The dressed fava beans are great right out of the bowl, but some toasted bread with a drizzle of olive oil goes a long way. Sprinkle on a little extra course salt for good measure, and you’re on your way to one of the simplest, most luxurious tastes of early summer!
Though the preparation of fava beans can be a bit time consuming, the final product comes together in just a few minutes.
2-3 lbs fava beans in their pods
1-2 tsp lemon zest
extra virgin olive oil, for drizzling
freshly ground black pepper and course salt, to taste
Remove the fava beans from their pods by separating them lengthwise with your fingers. Discard the pods and store the beans in a small bowl.
Meanwhile, bring 8 cups of salted water to a boil. Toss the beans into the boiling water and allow them to boil for approximately one minute. Using a slotted spoon or wire skimmer, remove the beans from the boiling water and transfer immediately to a bowl of ice water.
Once they have cooled, strain the beans. Using the fingernail of your thumb, pierce a hole in the tough outer skin near the “seam side” of the bean. Carefully remove and discard the skins, and place the peeled beans into a small bowl.

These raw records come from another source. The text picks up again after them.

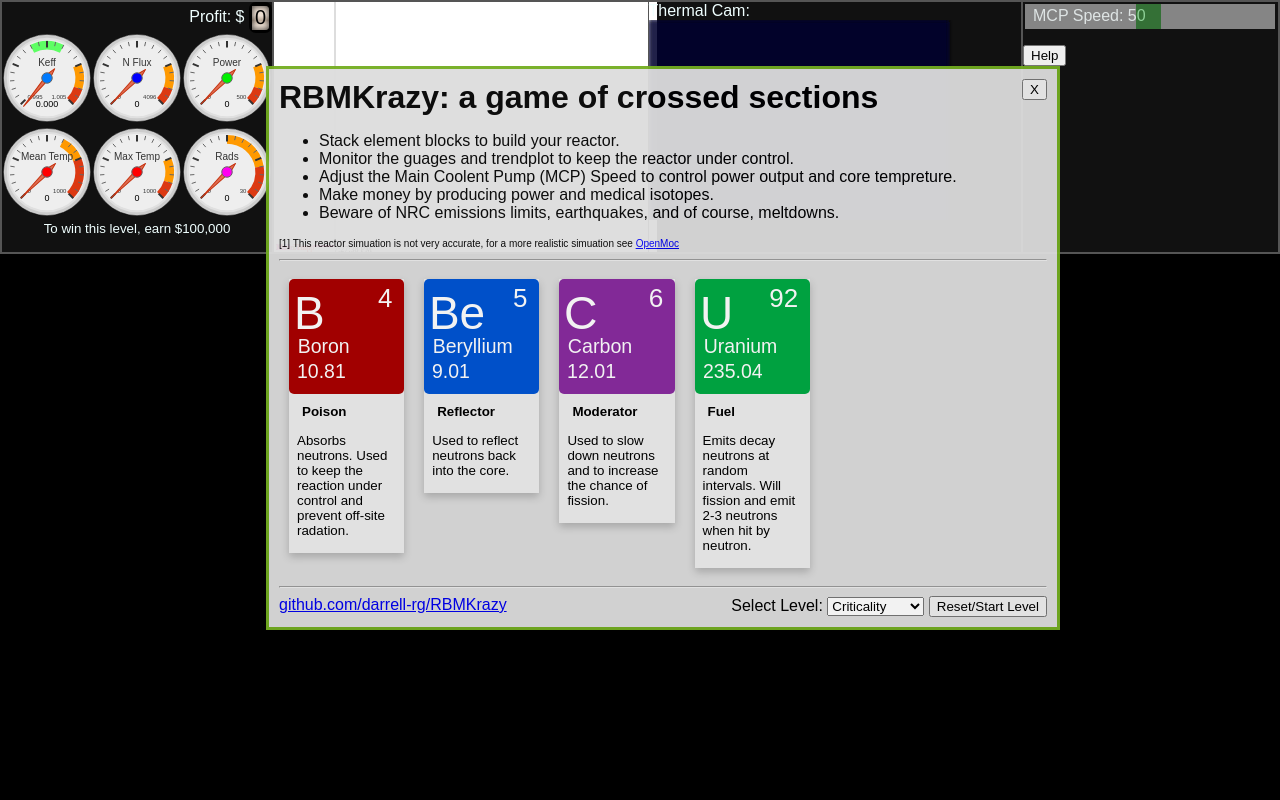
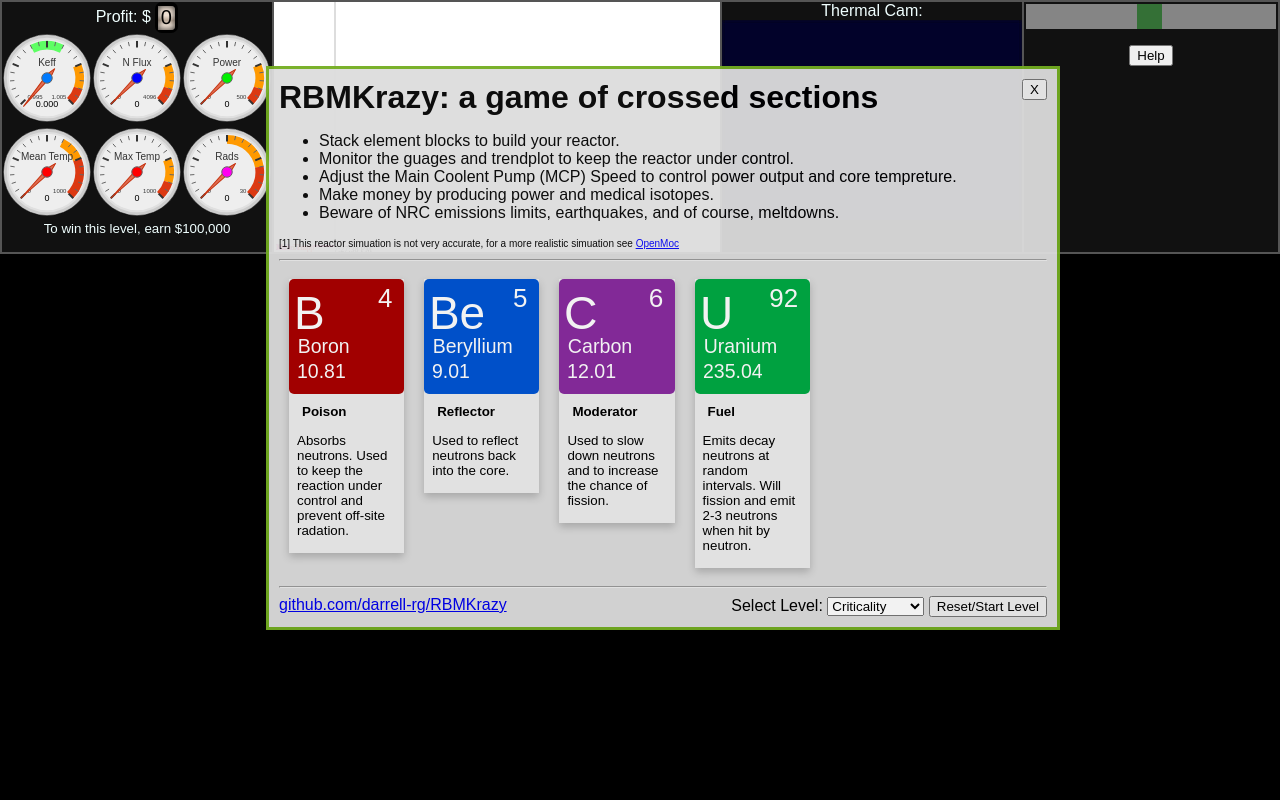
Before and after one commit to darrell-rg/RBMKrazy, a plain HTML site: page index.html in a window 1280 px wide. Drawn offline with nearby package versions, Linux system fonts and the light colour scheme.

Commit message:
use css grid for guages

```diff
--- a/index.html
+++ b/index.html
@@ -25,25 +25,27 @@
 
 </head>
 
-<body onload="initializeGuages()" >
-    <canvas id="gameCanvas" width="800" height="700"></canvas>
-    <div id="instrumentBar">
+<body onload="initializeGuages()">
 
-        <div id="guages">
+    <div id="instrumentBar" class="grid-container">
+
+        <div id="guage_container">
             <div id="goal">
                 <span id="pl"> Profit/Loss:</span>
                 <div id="money" class="odometer">0</div>
             </div>
+            <div id="guages"> </div>
+            <div id="winCond"> </div>
         </div>
 
         <div id="trend">
-            <canvas id="trendCanvas" height=250 ></canvas>
+            <canvas id="trendCanvas" height=250 width="1000"></canvas>
         </div>
 
 
         <div id="thermalCam">
             Thermal Cam:<br>
-            <canvas id="heatMapCanvas" height=200 ></canvas>
+            <canvas id="heatMapCanvas" height=200></canvas>
         </div>
 
         <div id="controls">
@@ -54,9 +56,8 @@
             <br>
             <input type="button" value="Help" onclick="showHelp();">
         </div>
-
     </div>
-
+    <canvas id="gameCanvas" ></canvas>
 
 
     <div id="gameOver" class="modal" hidden>
@@ -223,6 +224,8 @@
         }
 
 
+
+
         function updateMoney() {
             if (stats.money < 0)
                 document.getElementById("pl").innerHTML = "Loss: $";
@@ -264,11 +267,11 @@
             //createGauge("neutron_speed", "N Speed", "Slow neutrons increase the chance of fission", 0, NEUTRON_INITIAL_V, "rgba(0,33,255,1)");
 
 
-            let gaugeContainer = d3.select("#guages")
-                .append("div")
-                .attr("id", "winCond");
+            // let gaugeContainer = d3.select("#guages")
+            //     .append("div")
+            //     .attr("id", "winCond");
 
-                document.getElementById("winCond").innerHTML =  "To win this level, earn $100,000";
+            document.getElementById("winCond").innerHTML = "To win this level, earn $100,000";
         }
 
         function createGauge(name, label, tooltip, min, max, trendColor, zones = [.75, .9]) {
--- a/reactorSim.js
+++ b/reactorSim.js
@@ -54,26 +54,37 @@ let avg_tick_time = 66.0;
 let avg_draw_time = 66.0;
 let avg_physics_time = 66.0;
 
+
+// look at https://developer.mozilla.org/en-US/docs/Web/API/ResizeObserver
 function resizeCanvas() {
     canvas.width = window.innerWidth;
-    canvas.height = window.innerHeight;
+    canvas.height = window.innerHeight-250;
     HEIGHT = context.canvas.clientHeight;
     WIDTH = context.canvas.clientWidth;
-    document.getElementById("instrumentBar").style.width = (window.innerWidth - 2) + "px";
-
+/*
     trendCanvas.width = document.getElementById("trend").clientWidth;
     trendCanvas.style.width = document.getElementById("trend").clientWidth + "px";
 
     let v_scale = 200.0 / window.innerHeight;
     let w = Math.floor(window.innerWidth * v_scale);
-
-    heatCanvas.style.width = +"px";
+    heatCanvas.style.width = w + "px";
     heatCanvas.width = w;
-
-    // CONTEXT.lineWidth = PARAMETERS.LINE_WIDTH;
-    // CONTEXT.strokeStyle = randomColor();
+*/
 }
 
+/*const divElem = document.querySelector('#instrumentBar > div');
+const resizeObserver = new ResizeObserver(entries => {
+    for (const entry of entries) {
+        if (entry.target.id == 'trend') {
+            console.log("setting trend plot width");
+            console.log(entry);
+            trendCanvas.width = entry.contentRect.width;
+            trendCanvas.style.width = entry.contentRect.width + 'px';
+        }
+    }
+});
+resizeObserver.observe(document.querySelector('#trend'));
+*/
 
 // engine
 let engine = Matter.Engine.create(
@@ -296,7 +307,7 @@ function getInitialState() {
 let state = getInitialState();
 
 function getInitialStats() {
-    return  {
+    return {
         neutron_count: 1,
         mean_fuel_temp: 1,
         max_fuel_temp: 1,
--- a/reactor_ui.css
+++ b/reactor_ui.css
@@ -8,51 +8,34 @@ body {
     margin: 0;
 }
 
+.grid-container {
+    display: grid;
+    grid: 250px / auto auto auto auto;
+    grid-gap: 2px;
+    padding: 2px;
+    background-color: #555;
+}
+
+.grid-container > div {
+    background-color: rgba(1, 1, 1, 0.8);
+    text-align: center;
+    padding: 0px 0;
+}
+
 #instrumentBar {
-    position: fixed;
-    left: 1;
-    top:0;
-    /*width: 99vw;*/
-    border: 1px solid #555;
-    z-index: 1;
     color: azure;
-    display: flex;
-    /* justify-content: center; */
-    height: 252px;
-    background-color: #111;
 }
 
 #guages {
-    order: 1;
-    flex-grow: 1;
+    text-align: center;
     max-width: 270px;
-    border: 1px solid #555;
-    text-align: center;
 }
 
-
 #trend {
-    order: 2;
-    border: 1px solid #555;
-    flex-grow: 1;
-    height: 250px;
-    width: 25vw;
     background-color: #fff;
+    overflow: hidden;
+    max-width: 1000px;
 }
-
-#thermalCam {
-    order: 3;
-    border: 1px solid #555;
-    flex-grow: 1;
-}
-
-#controls {
-    order: 4;
-    border: 1px solid #555;
-    flex-grow: 1;
-    max-width: 255px;
-}
-
 
 #winCond {
     font-size: smaller;
@@ -69,20 +52,9 @@ body {
     /* background-color: black; */
 }
 
-
-#goal {
-    text-align: right;
-    display: block;
-    max-width: 270px;
-    top: 0px;
-    left: 0px;
-    overflow: hidden;
-}
-
 .guage {
     float: left;
 }
-
 
 #gameCanvas {
     padding: 0px;
@@ -90,11 +62,10 @@ body {
     margin: 0px;
     z-index: 0;
     position: fixed;
-    top: 0;
+    bottom: 0;
     right: 0;
     /* background-color: black; */
 }
-
 
 /* The slider itself */
 .slider {
```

Gently toss the beans with the lemon zest, olive oil, salt and black pepper.
If serving with bread, toast the bread and drizzle with olive oil. Pile the beans over the toast and sprinkle with a pinch of course salt. The fava beans taste best when served at room temperature.